§ **Exercise details**
Going down the data below, set down exactly the line with "Before and after one commit to LCHansson/LCHansson.github.io, an" and each line after it through the line with "Also changed, not"; no other lines.

§ **Exercise data**

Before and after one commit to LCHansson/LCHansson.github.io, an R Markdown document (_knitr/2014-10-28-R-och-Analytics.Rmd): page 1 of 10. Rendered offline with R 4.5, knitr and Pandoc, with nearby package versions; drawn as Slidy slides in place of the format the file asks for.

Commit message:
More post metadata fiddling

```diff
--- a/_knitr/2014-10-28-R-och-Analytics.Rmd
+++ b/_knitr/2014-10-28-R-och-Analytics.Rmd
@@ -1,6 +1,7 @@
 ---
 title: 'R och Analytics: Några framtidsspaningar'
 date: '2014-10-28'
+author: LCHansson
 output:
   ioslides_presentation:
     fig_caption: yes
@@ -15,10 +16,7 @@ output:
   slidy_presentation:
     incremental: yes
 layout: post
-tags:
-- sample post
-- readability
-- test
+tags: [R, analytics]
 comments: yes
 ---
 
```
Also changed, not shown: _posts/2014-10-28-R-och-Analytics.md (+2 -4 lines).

---

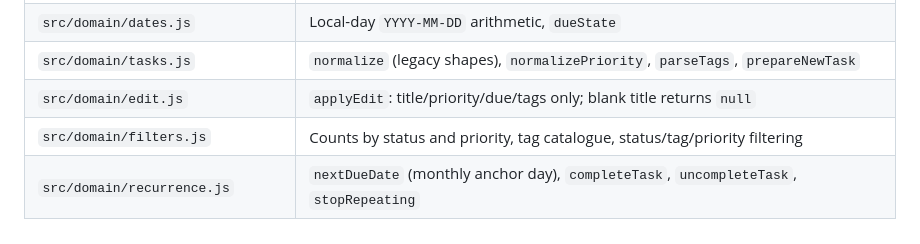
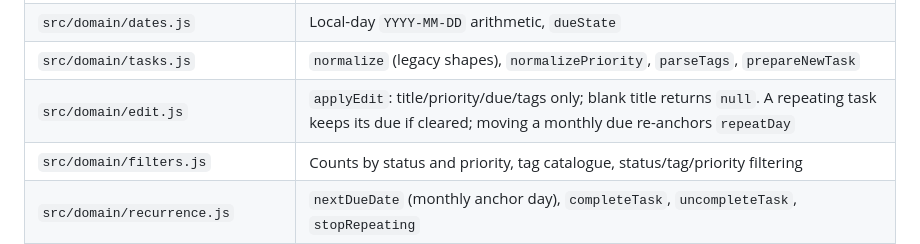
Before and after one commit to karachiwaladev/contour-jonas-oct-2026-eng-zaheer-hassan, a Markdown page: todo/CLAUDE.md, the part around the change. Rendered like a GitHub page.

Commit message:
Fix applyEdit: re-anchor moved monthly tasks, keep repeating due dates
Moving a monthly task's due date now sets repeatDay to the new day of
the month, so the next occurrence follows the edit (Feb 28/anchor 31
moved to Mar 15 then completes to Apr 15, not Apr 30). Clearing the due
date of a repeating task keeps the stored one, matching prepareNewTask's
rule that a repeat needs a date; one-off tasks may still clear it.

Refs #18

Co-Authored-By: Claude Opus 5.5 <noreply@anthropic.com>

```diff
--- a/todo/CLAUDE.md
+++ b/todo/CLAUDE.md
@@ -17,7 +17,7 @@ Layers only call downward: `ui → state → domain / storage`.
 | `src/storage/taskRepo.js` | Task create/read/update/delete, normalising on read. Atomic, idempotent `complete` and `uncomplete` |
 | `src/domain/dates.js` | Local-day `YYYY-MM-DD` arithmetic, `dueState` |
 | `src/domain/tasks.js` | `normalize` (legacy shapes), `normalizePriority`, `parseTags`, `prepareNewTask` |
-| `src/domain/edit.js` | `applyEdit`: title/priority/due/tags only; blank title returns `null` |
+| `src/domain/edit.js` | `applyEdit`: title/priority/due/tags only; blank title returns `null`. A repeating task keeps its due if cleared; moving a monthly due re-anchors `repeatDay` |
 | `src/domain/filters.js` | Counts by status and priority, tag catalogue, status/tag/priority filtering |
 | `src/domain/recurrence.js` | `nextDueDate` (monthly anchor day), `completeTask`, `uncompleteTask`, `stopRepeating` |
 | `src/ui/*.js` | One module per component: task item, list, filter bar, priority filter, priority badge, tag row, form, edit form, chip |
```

§ **Exercise result**
Before and after one commit to LCHansson/LCHansson.github.io, an R Markdown document (_knitr/2014-10-28-R-och-Analytics.Rmd): page 1 of 10. Rendered offline with R 4.5, knitr and Pandoc, with nearby package versions; drawn as Slidy slides in place of the format the file asks for.

Commit message:
More post metadata fiddling

```diff
--- a/_knitr/2014-10-28-R-och-Analytics.Rmd
+++ b/_knitr/2014-10-28-R-och-Analytics.Rmd
@@ -1,6 +1,7 @@
 ---
 title: 'R och Analytics: Några framtidsspaningar'
 date: '2014-10-28'
+author: LCHansson
 output:
   ioslides_presentation:
     fig_caption: yes
@@ -15,10 +16,7 @@ output:
   slidy_presentation:
     incremental: yes
 layout: post
-tags:
-- sample post
-- readability
-- test
+tags: [R, analytics]
 comments: yes
 ---
 
```
Also changed, not shown: _posts/2014-10-28-R-och-Analytics.md (+2 -4 lines).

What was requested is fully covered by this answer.